` Conservatives to Force Companies to Disclose their True Owners Does this Include Blind Trusts '

#AceFinanceNews – BRITAIN – April 21 – Companies will be forced to list their true owners on a public register in a bid to combat tax evasion and money-laundering, Vince Cable has said.

The business secretary said the list, which could be used by tax authorities, would tackle the “darker side of capitalism”.

The plans follow concerns that opaque UK corporate structures can be used to channel or hide illicit funds.

Campaigners called it an “historic step” in the fight against corruption.

‘Smoke and mirrors’
“For consumers, investors and the wider public to really trust a company they need to know who is really in charge,” said Mr Cable.

“This is why I’m making sure we take tough action tackling the darker side of capitalism and the smoke and mirrors which have existed for too long.

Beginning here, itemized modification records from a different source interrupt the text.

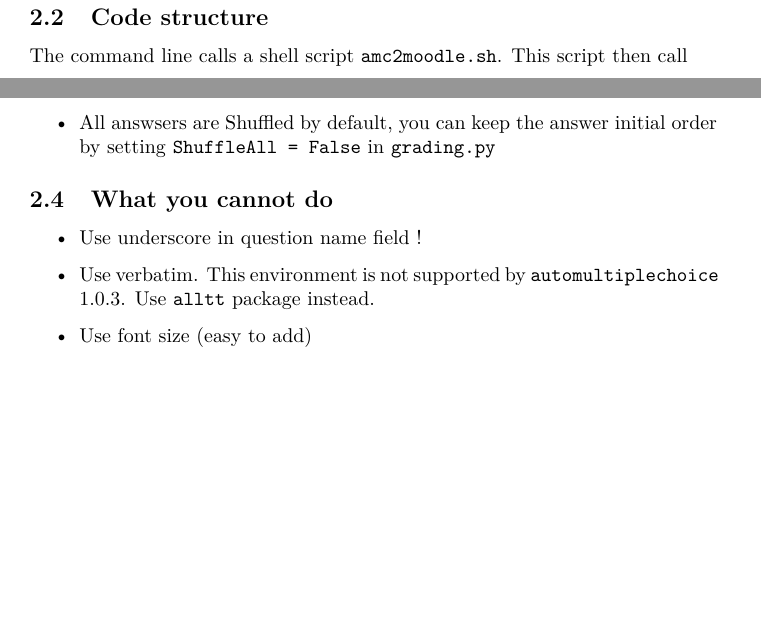
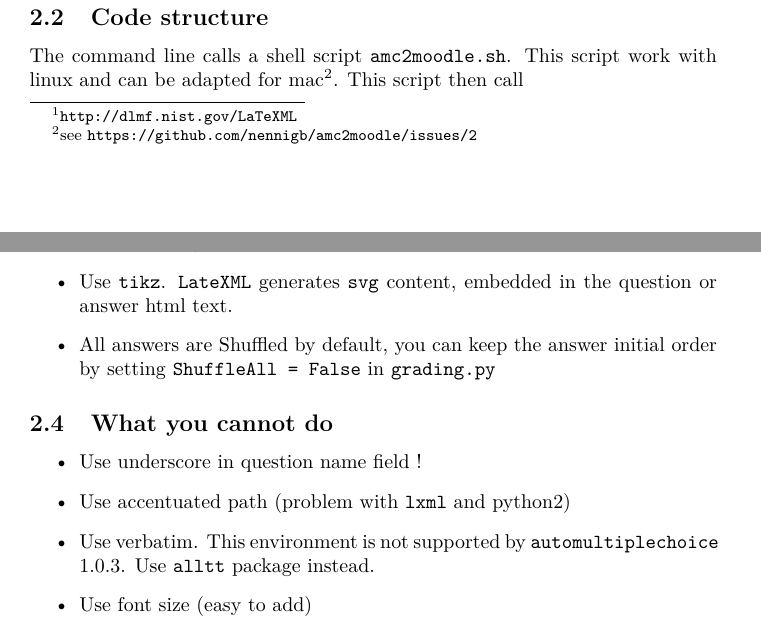
Before and after one commit to nennigb/amc2moodle, a LaTeX paper (doc/amc2moodle.tex): two parts of pages 2 and 4 of 6, joined at a grey line, cut so that both start at the same text, the shorter picture padded with empty space. Compiled offline with pdfLaTeX.

Commit message:
Add example and doc on tikz

```diff
--- a/doc/amc2moodle.tex
+++ b/doc/amc2moodle.tex
@@ -105,7 +105,7 @@ Here is recall the \amc~-h output. Note that, ``\textbackslash'', stands for a l
 
 \subsection{Code structure}
 %-----------------------------------------------------------------------
-The command line calls a shell script \texttt{amc2moodle.sh}. This script then call
+The command line calls a shell script \texttt{amc2moodle.sh}. This script work with linux and can be adapted for mac\footnote{see \url{https://github.com/nennigb/amc2moodle/issues/2}}. This script then call
 \begin{itemize}
 \item \texttt{LateXML} with \texttt{automuliplechoice.sty.ltxml}. The package has been made using \texttt{note} element in LateXML and most of  AMC environment or command names are pass through attribute (in french for the moment). User command can be added in the .tex file. This first step is used to get an XML file \texttt{tex2xml.xml}. Thanks to \texttt{LateXML}, most \LaTeX possibilities are supported in the conversion to moodle. Note that option passed to \texttt{automuliplechoice.sty} package are ignored.
 
@@ -129,13 +129,15 @@ Note that i) moodle fill the missing element like feedback (see \ref{sec:feed});
 \item Use user's command defined in the \LaTeX~file.
 \item \texttt{\textbackslash usepackage[utf8]\{inputenc\}}   for accents
 \item Use packages that are supported by \texttt{LateXML}. See the list at \url{http://dlmf.nist.gov/LaTeXML/manual/included.bindings/}. Instead you need to add a binding to \texttt{LateXML}.
-\item All answsers are Shuffled by default, you can keep the answer initial order by setting \texttt{ShuffleAll = False} in \texttt{grading.py}
+\item Use \texttt{tikz}. \texttt{LateXML} generates \texttt{svg} content, embedded in the question or answer html text.
+\item All answers are Shuffled by default, you can keep the answer initial order by setting \texttt{ShuffleAll = False} in \texttt{grading.py}
 \end{itemize}
 
 \subsection{What you cannot do}\label{sec:cannot}
 % ========================================================================
 \begin{itemize}
 \item Use underscore in question name field !
+\item Use accentuated path (problem with \texttt{lxml} and python2)
 \item Use verbatim. This environment is not supported by \texttt{automultiplechoice} 1.0.3. Use \texttt{alltt} package instead.
 \item Use font size (easy to add)
 \item Use amsmath environments like align, aligned\dots Because  \texttt{tex} attribute of \elem{equation}, provided by \texttt{LateXML} output, doesn't contains really the raw tex equation.
```
Also changed, not shown: amc2moodle.pdf, doc/amc2moodle.tex (2 more changed lines), 4 other files.
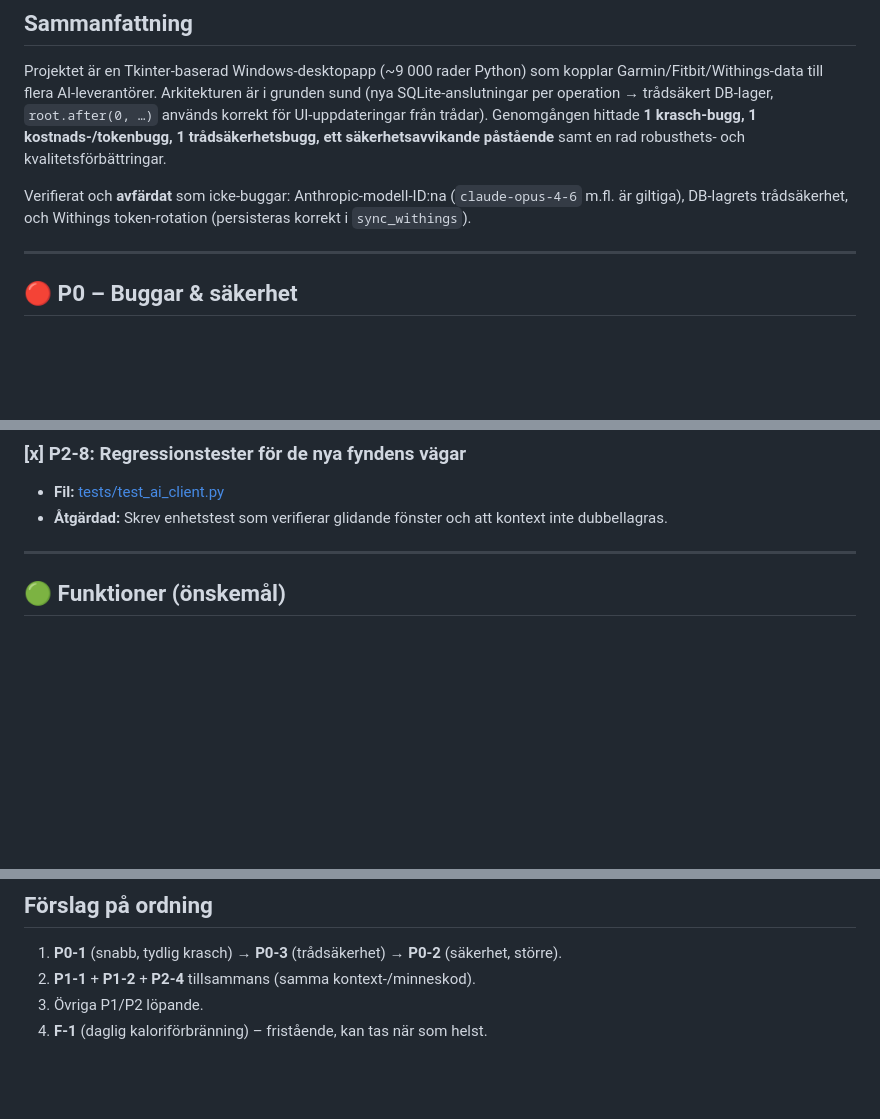
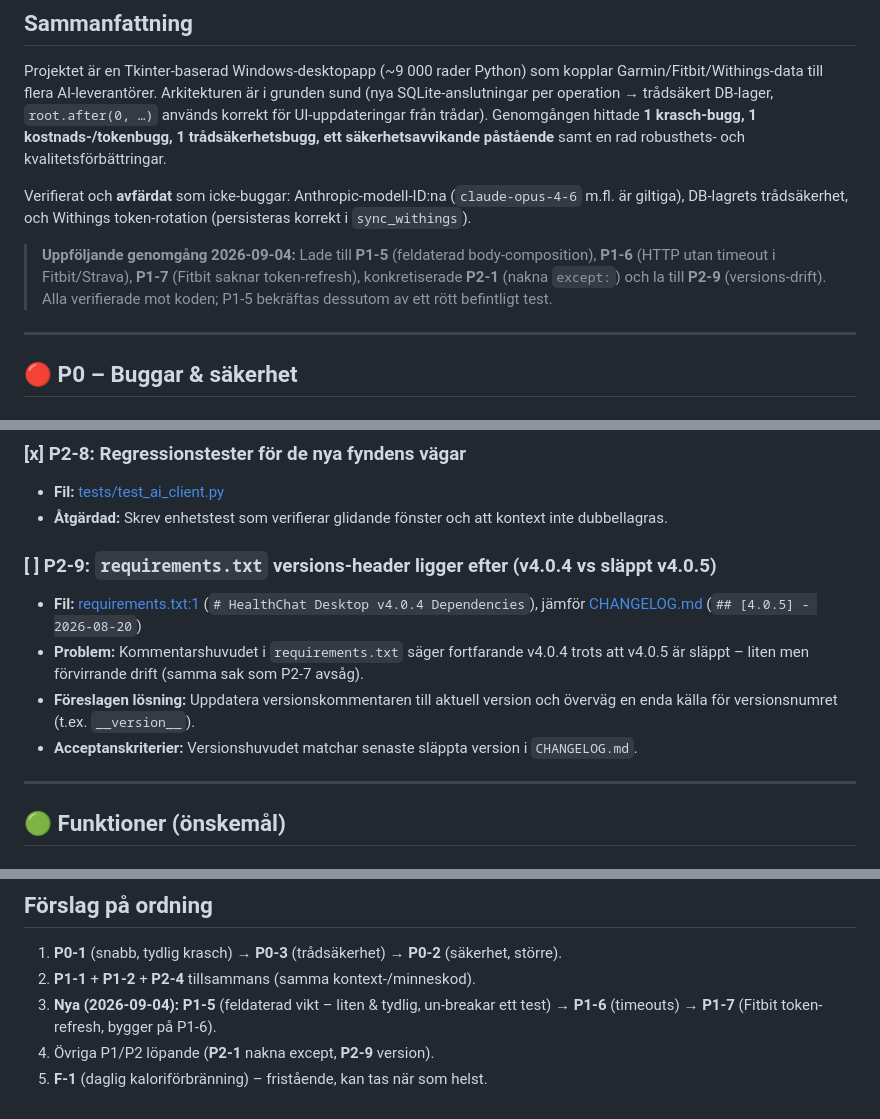
Before and after one commit to anderssjoeberg75/healthchat, a Markdown page: board.md, 3 parts joined by grey strips. Rendered like a GitHub page; blank space fills up the shorter version.

```diff
--- a/board.md
+++ b/board.md
@@ -12,6 +12,8 @@
 Projektet är en Tkinter-baserad Windows-desktopapp (~9 000 rader Python) som kopplar Garmin/Fitbit/Withings-data till flera AI-leverantörer. Arkitekturen är i grunden sund (nya SQLite-anslutningar per operation → trådsäkert DB-lager, `root.after(0, …)` används korrekt för UI-uppdateringar från trådar). Genomgången hittade **1 krasch-bugg, 1 kostnads-/tokenbugg, 1 trådsäkerhetsbugg, ett säkerhetsavvikande påstående** samt en rad robusthets- och kvalitetsförbättringar.
 
 Verifierat och **avfärdat** som icke-buggar: Anthropic-modell-ID:na (`claude-opus-4-6` m.fl. är giltiga), DB-lagrets trådsäkerhet, och Withings token-rotation (persisteras korrekt i `sync_withings`).
+
+> **Uppföljande genomgång 2026-09-04:** Lade till **P1-5** (feldaterad body-composition), **P1-6** (HTTP utan timeout i Fitbit/Strava), **P1-7** (Fitbit saknar token-refresh), konkretiserade **P2-1** (nakna `except:`) och la till **P2-9** (versions-drift). Alla verifierade mot koden; P1-5 bekräftas dessutom av ett rött befintligt test.
 
 ---
 
@@ -83,6 +107,12 @@ Verifierat och **avfärdat** som icke-buggar: Anthropic-modell-ID:na (`claude-op
 ### [x] P2-8: Regressionstester för de nya fyndens vägar
 - **Fil:** [tests/test_ai_client.py](tests/test_ai_client.py)
 - **Åtgärdad:** Skrev enhetstest som verifierar glidande fönster och att kontext inte dubbellagras.
+
+### [ ] P2-9: `requirements.txt` versions-header ligger efter (v4.0.4 vs släppt v4.0.5)
+- **Fil:** [requirements.txt:1](requirements.txt) (`# HealthChat Desktop v4.0.4 Dependencies`), jämför [CHANGELOG.md](CHANGELOG.md) (`## [4.0.5] - 2026-08-20`)
+- **Problem:** Kommentarshuvudet i `requirements.txt` säger fortfarande v4.0.4 trots att v4.0.5 är släppt – liten men förvirrande drift (samma sak som P2-7 avsåg).
+- **Föreslagen lösning:** Uppdatera versionskommentaren till aktuell version och överväg en enda källa för versionsnumret (t.ex. `__version__`).
+- **Acceptanskriterier:** Versionshuvudet matchar senaste släppta version i `CHANGELOG.md`.
 
 ---
 
@@ -131,5 +161,6 @@ Verifierat och **avfärdat** som icke-buggar: Anthropic-modell-ID:na (`claude-op
 ## Förslag på ordning
 1. **P0-1** (snabb, tydlig krasch) → **P0-3** (trådsäkerhet) → **P0-2** (säkerhet, större).
 2. **P1-1** + **P1-2** + **P2-4** tillsammans (samma kontext-/minneskod).
-3. Övriga P1/P2 löpande.
-4. **F-1** (daglig kaloriförbränning) – fristående, kan tas när som helst.
+3. **Nya (2026-09-04):** **P1-5** (feldaterad vikt – liten & tydlig, un-breakar ett test) → **P1-6** (timeouts) → **P1-7** (Fitbit token-refresh, bygger på P1-6).
+4. Övriga P1/P2 löpande (**P2-1** nakna except, **P2-9** version).
+5. **F-1** (daglig kaloriförbränning) – fristående, kan tas när som helst.
```
Also changed, not shown: other parts of board.md (+24 -2 lines).
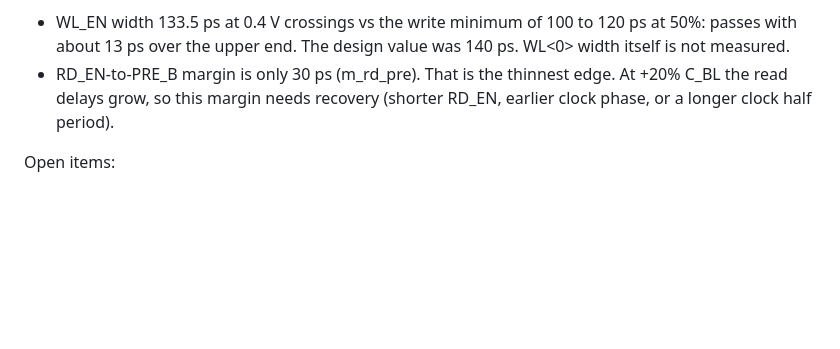
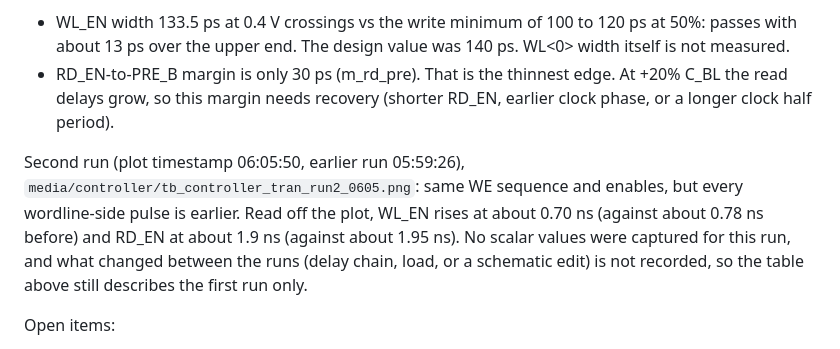
Before and after one commit to tmarhguy/mac-unit, a Markdown page: results/controller_unit_test.md, the part around the change. Rendered like a GitHub page; blank space fills up the shorter version.

Commit message:
media: add second controller waveform run (earlier pulses), note in record

```diff
--- a/results/controller_unit_test.md
+++ b/results/controller_unit_test.md
@@ -25,6 +25,8 @@ Checks against targets:
 - WL_EN width 133.5 ps at 0.4 V crossings vs the write minimum of 100 to 120 ps at 50%: passes with about 13 ps over the upper end. The design value was 140 ps. WL<0> width itself is not measured.
 - RD_EN-to-PRE_B margin is only 30 ps (m_rd_pre). That is the thinnest edge. At +20% C_BL the read delays grow, so this margin needs recovery (shorter RD_EN, earlier clock phase, or a longer clock half period).
 
+Second run (plot timestamp 06:05:50, earlier run 05:59:26), `media/controller/tb_controller_tran_run2_0605.png`: same WE sequence and enables, but every wordline-side pulse is earlier. Read off the plot, WL_EN rises at about 0.70 ns (against about 0.78 ns before) and RD_EN at about 1.9 ns (against about 1.95 ns). No scalar values were captured for this run, and what changed between the runs (delay chain, load, or a schematic edit) is not recorded, so the table above still describes the first run only.
+
 Open items:
 - Confirm PRE_B active-low polarity against the `precharge` cell. The margins above assume PRE_B low means precharge on.
 - Margin analysis at +20% C_BL (rerun with cwl and bitline loads scaled).
```
Also changed, not shown: media/controller/tb_controller_tran_run2_0605.png (added).
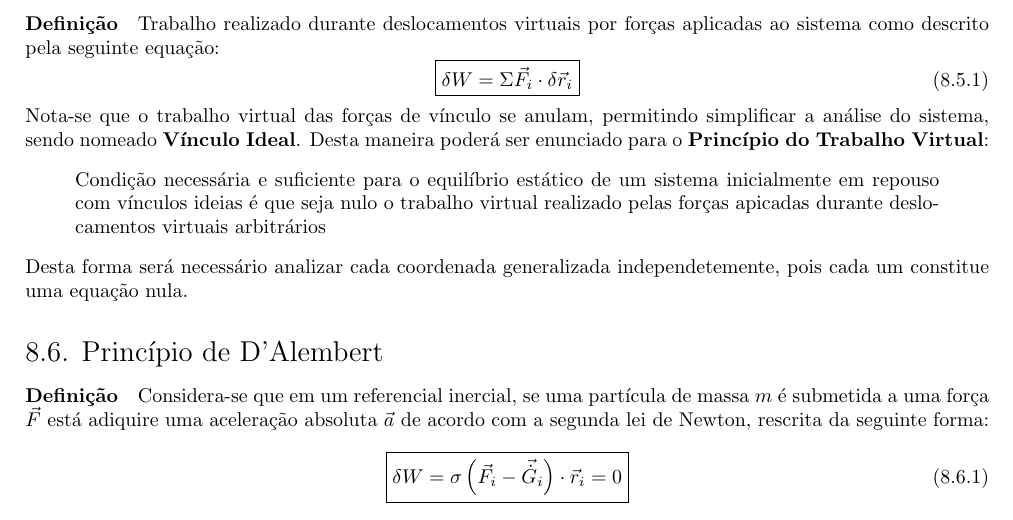
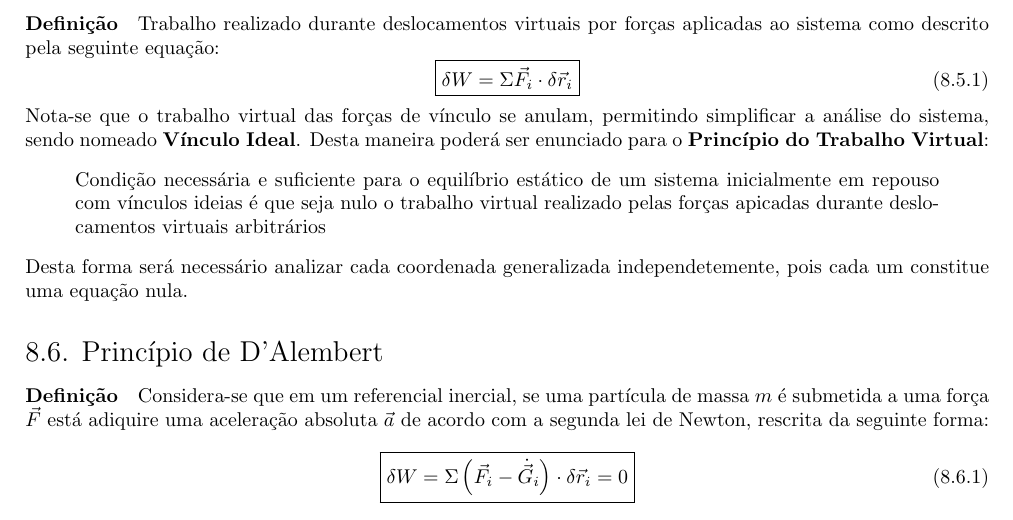
Before and after one commit to tr0fin0/classes_unicamp, a LaTeX document (em404/em404.tex): part of page 35 of 35, cut so that both start at the same text. Compiled offline with pdfLaTeX.

Commit message:
:pencil2: equation format

```diff
--- a/em404/em404.tex
+++ b/em404/em404.tex
@@ -1928,10 +1928,10 @@
                 \begin{equation}
                     \boxed{
                         \delta W =
-                        \sigma
+                        \Sigma
                         \left(
-                            \vec{F}_{i} - \vec{\dot{G}}_{i}
-                        \right) \cdot \vec{r}_{i} = 0
+                            \vec{F}_{i} - \dot{\vec{G}}_{i}
+                        \right) \cdot \delta\vec{r}_{i} = 0
                     }
                 \end{equation}
 \end{document}
```
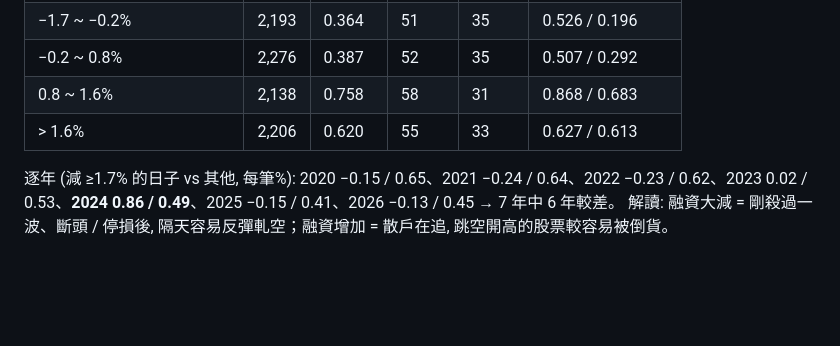
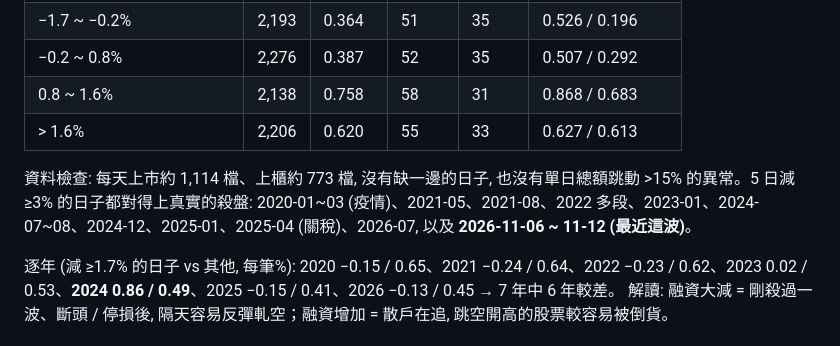
Before and after one commit to raywu918daytrade/quant_trading_v2, a Markdown page: stats/chips_squeeze.md, the part around the change. Rendered like a GitHub page; blank space fills up the shorter version.

Commit message:
stats/chips_squeeze.md: data-quality check and list of deleveraging episodes
Co-Authored-By: Claude Opus 5.5 <noreply@anthropic.com>
Claude-Session: https://claude.ai/code/session_01LQ4SjgFLZhFR9EmDnEMU9j

```diff
--- a/stats/chips_squeeze.md
+++ b/stats/chips_squeeze.md
@@ -34,6 +34,8 @@
 | 0.8 ~ 1.6% | 2,138 | 0.758 | 58 | 31 | 0.868 / 0.683 |
 | > 1.6% | 2,206 | 0.620 | 55 | 33 | 0.627 / 0.613 |
 
+資料檢查: 每天上市約 1,114 檔、上櫃約 773 檔, 沒有缺一邊的日子, 也沒有單日總額跳動 >15% 的異常。5 日減 ≥3% 的日子都對得上真實的殺盤: 2020-01~03 (疫情)、2021-05、2021-08、2022 多段、2023-01、2024-07~08、2024-12、2025-01、2025-04 (關稅)、2026-07, 以及 **2026-11-06 ~ 11-12 (最近這波)**。
+
 逐年 (減 ≥1.7% 的日子 vs 其他, 每筆%): 2020 −0.15 / 0.65、2021 −0.24 / 0.64、2022 −0.23 / 0.62、2023 0.02 / 0.53、**2024 0.86 / 0.49**、2025 −0.15 / 0.41、2026 −0.13 / 0.45 → 7 年中 6 年較差。
 解讀: 融資大減 = 剛殺過一波、斷頭 / 停損後, 隔天容易反彈軋空；融資增加 = 散戶在追, 跳空開高的股票較容易被倒貨。
 
```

“No longer will UK companies be able to use complex structures and trails of paperwork to hide information and keep the public in the dark.”

The new rules, which need parliamentary approval, would force UK-registered firms to give details of anyone with an interest in more than 25% of its shares or voting rights.

These details, held by Companies House, would need to be updated every year.

Definition of Blind Trusts:

A blind trust is a trust in which the fiduciaries, namely the trustees or those who have been given power of attorney, have full discretion over the assets, and the trust beneficiaries have no knowledge of the holdings of the trust and no right to intervene in their handling.

Blind trusts are generally used when a settlor (sometimes called a trustor or donor) wishes to keep the beneficiary unaware of the specific assets in the trust, such as to avoid conflict of interest between the beneficiary and the investments.

Politicians or others in sensitive positions often place their personal assets (including investment income) into blind trusts, to avoid public scrutiny and accusations of conflicts of interest when they direct government funds to the private sector.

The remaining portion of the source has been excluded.